> **What to produce**
Across the records that follow, determine how many lines contain "context" and give only the resulting number.

> **Information shown**
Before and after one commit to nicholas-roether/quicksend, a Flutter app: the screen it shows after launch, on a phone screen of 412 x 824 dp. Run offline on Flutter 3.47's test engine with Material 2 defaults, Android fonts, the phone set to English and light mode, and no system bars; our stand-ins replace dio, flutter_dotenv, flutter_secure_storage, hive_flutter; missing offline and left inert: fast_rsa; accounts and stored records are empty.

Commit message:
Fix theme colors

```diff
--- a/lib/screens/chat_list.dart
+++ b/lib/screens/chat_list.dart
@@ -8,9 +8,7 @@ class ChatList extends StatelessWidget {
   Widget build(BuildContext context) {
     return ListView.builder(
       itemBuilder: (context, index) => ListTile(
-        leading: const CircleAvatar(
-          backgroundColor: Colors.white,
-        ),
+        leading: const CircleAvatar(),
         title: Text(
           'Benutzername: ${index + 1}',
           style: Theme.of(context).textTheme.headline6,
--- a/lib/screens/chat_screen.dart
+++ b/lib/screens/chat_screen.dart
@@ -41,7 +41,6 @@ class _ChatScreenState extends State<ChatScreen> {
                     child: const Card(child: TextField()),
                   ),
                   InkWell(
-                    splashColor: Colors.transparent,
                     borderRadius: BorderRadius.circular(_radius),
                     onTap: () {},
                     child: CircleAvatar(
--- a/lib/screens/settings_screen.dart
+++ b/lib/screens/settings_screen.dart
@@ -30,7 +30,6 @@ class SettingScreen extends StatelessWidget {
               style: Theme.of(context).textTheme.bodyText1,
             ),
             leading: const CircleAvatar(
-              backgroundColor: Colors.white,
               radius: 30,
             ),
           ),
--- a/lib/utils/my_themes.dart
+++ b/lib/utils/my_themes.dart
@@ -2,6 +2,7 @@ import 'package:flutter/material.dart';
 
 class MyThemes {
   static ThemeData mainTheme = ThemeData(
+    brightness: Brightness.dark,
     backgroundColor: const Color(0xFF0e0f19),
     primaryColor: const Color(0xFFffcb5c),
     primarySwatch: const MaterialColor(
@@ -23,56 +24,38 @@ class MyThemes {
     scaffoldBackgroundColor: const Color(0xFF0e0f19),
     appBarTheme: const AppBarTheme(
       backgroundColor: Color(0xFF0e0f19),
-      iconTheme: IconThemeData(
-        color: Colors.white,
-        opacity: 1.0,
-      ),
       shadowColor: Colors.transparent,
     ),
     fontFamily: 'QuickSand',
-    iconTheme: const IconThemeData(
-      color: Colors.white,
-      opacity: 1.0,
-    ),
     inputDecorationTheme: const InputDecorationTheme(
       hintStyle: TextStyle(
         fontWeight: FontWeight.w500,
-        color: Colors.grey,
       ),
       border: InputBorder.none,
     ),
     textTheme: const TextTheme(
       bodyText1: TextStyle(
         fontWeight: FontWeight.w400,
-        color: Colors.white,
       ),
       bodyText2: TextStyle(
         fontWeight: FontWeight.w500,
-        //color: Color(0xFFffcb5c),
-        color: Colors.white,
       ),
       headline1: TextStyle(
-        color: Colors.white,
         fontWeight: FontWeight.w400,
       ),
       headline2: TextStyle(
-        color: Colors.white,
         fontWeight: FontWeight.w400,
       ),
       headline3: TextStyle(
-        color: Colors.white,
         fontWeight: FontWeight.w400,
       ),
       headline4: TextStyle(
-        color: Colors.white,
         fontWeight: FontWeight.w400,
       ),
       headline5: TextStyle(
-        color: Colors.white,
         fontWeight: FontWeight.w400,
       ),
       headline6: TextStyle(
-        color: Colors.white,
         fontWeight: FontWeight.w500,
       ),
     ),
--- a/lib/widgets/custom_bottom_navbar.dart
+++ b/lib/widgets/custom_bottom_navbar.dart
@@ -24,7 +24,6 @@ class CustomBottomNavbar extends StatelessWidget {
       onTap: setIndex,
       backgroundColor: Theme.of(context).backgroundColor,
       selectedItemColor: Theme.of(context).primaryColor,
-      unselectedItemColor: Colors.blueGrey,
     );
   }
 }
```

> **Response below**
6